The Art of Sevan Melikyan
by Andrew Marton
The art of Sevan Melikyan is one of reduction, of a clean yet sensually realized abstraction distilled from a panoply of aesthetic influences. One need only look at the numerous ports of call or stamps in Melikyan's literal and spiritual passport, to understand the multi-layered nature of his art.
His past hovers somewhere in all his present work. From the storied traditions of rug and textile weaving of his native Turkey, Melikyan derived a sense of the geometric power born of the assiduous braiding of assertive verticals and horizontals.
The tiled mosaics that abound in Istanbul's museums and religious edifices demonstrated to the young Melikyan a sense of how the rigid placement of stone, with only minute variation, could yield a shimmering work bristling with possibility.
Paris, and more specifically that city's wealth of works by Leger, Modigliani, Matisse and Picasso would act as a crucial siren to Melikyan's early artistic muse. A teen-age Melikyan would literally commune for many evening hours in front of his favorite works by this coterie of post-impressionists and expressionist masters. Their works would spur Melikyan to cultivate an early realist style in a number of miniature pieces (often based on his photographs) always given away as gifts to friends.

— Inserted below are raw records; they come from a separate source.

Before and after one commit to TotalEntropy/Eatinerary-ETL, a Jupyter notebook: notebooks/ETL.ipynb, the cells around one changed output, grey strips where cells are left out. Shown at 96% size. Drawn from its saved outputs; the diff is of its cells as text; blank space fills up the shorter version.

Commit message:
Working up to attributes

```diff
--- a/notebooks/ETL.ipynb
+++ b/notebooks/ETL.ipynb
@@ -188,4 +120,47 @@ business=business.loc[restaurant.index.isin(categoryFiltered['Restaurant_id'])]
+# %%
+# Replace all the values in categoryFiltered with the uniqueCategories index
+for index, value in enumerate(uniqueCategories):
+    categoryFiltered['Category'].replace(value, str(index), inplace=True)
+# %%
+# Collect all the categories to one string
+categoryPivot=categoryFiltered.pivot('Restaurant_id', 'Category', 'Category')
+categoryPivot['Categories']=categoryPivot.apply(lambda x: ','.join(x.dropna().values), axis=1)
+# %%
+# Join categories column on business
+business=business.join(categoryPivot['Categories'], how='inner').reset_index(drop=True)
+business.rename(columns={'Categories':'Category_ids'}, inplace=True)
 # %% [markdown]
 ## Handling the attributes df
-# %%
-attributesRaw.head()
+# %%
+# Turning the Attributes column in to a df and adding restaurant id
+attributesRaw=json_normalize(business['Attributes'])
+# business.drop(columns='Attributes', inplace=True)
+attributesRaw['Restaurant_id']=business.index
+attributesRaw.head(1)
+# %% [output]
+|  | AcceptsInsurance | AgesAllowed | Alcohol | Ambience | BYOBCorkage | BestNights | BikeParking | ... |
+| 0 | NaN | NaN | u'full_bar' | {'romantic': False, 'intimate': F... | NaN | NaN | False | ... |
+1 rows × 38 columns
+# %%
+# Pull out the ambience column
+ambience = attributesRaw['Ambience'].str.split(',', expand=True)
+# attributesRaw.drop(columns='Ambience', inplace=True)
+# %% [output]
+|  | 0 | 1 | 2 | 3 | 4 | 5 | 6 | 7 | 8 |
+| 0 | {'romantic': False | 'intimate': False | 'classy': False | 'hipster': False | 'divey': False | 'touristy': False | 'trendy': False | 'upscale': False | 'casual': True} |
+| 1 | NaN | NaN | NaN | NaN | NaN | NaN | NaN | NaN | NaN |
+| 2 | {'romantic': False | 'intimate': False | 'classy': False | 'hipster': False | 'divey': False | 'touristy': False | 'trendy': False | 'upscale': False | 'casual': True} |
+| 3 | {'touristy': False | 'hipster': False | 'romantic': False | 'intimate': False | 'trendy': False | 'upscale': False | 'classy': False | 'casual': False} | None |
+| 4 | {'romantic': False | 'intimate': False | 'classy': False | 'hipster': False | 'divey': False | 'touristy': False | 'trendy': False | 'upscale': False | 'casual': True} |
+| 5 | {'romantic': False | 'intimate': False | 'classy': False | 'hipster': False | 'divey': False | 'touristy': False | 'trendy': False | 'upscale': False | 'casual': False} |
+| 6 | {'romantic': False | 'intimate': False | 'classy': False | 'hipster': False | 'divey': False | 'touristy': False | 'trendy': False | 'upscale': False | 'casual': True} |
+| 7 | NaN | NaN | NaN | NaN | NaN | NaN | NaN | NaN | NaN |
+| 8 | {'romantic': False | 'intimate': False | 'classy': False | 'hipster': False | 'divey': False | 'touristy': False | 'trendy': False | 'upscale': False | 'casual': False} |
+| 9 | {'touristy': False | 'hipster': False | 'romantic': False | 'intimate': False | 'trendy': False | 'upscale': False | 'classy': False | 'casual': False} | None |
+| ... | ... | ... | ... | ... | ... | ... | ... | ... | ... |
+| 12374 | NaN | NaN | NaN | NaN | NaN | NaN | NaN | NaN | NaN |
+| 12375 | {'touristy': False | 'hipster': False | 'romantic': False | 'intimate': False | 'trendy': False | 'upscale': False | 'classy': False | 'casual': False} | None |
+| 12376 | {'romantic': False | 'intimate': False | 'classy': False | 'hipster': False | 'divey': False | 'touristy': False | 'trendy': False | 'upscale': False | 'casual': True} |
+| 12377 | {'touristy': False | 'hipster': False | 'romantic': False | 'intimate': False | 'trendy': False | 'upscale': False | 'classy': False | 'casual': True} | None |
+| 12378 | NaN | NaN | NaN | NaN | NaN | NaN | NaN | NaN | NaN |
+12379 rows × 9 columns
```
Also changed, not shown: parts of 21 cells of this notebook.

If the works of Picasso and Matisse planted the initial seeds in Melikyan's style of the power of astringent abstraction, it would be the works of Joseph Albers, Sean Scully, and Ellsworth Kelly - all painters Melikyan discovered for the first time when he moved to Texas - that would steer him towards the artistic domain he currently inhabits. These modern, abstract-expressionists gave Melikyan the license, if not the outright legitimate permission, to throw himself completely into what is now his trademark style of a personalized abstraction which trembles with minimalist seduction.
Enter the computer and one has a crucial ingredient in Melikyan's artistic laboratory. Already a gifted computer graphics artist, Melikyan began to manipulate on screen the basic visual elements found in such favored works as Leger's Three Musicians or Henri Rousseau's The Dream. The result of Melikyan's re-casting of both grand works was abstractions that both existed on their own and suggesting the themes that peeped out of the classic originals. Melikyan then took the crucial next step of converting to canvas what he had first incubated on screen.
"When I brought the two together, the computer and the original work by Leger, it really was an act of love, a very positive and happy act to give birth to a new picture and this process of minimizing," Melikyan now says of one of his earliest pieces. The highly finished quality of Melikyan's paintings is all the more remarkable considering that he has never had any formal training as a painter. Instead, he seized upon the highly expressive color palette, bordered by a matrix of almost sculpted lines, of such artists as Kelly, Albers, Indiana, in order to carve out his own path of visual expression.
In the world of a Melikyan painting, characters radiate a gamut of personality from bland to captivating, all through Melikyan's choice of color tonality drawn from an enormous spectrum. The resulting cavalcade of protagonists has both all the obvious qualities of a flesh and blood character, along with all its indeterminate mystery.
"The process of reduction allows me to focus on what I find essential in my subjects," says Melikyan, "revealing mysteries in color, composition and sometimes even content. I want to establish a direct communication with the viewer, hoping to generate the kind of amazement that only simplicity can." Melikyan says.
Sevan Melikyan was born to Armenian parents in Istanbul in 1965. He moved to Paris at the age of 9 and stayed in France until age 26, earning a degree in marketing from the University of Dauphine. He spent six years in New York City, directing a program devoted to the promotion and presentation of artists of Armenian descent. From 1997 to 2009, he lived in Fort Worth, Texas where Melikyan was the marketing director for the Van Cliburn Foundation. He now makes his home in High Falls, New York, a small village nested in the beautiful Hudson Valley.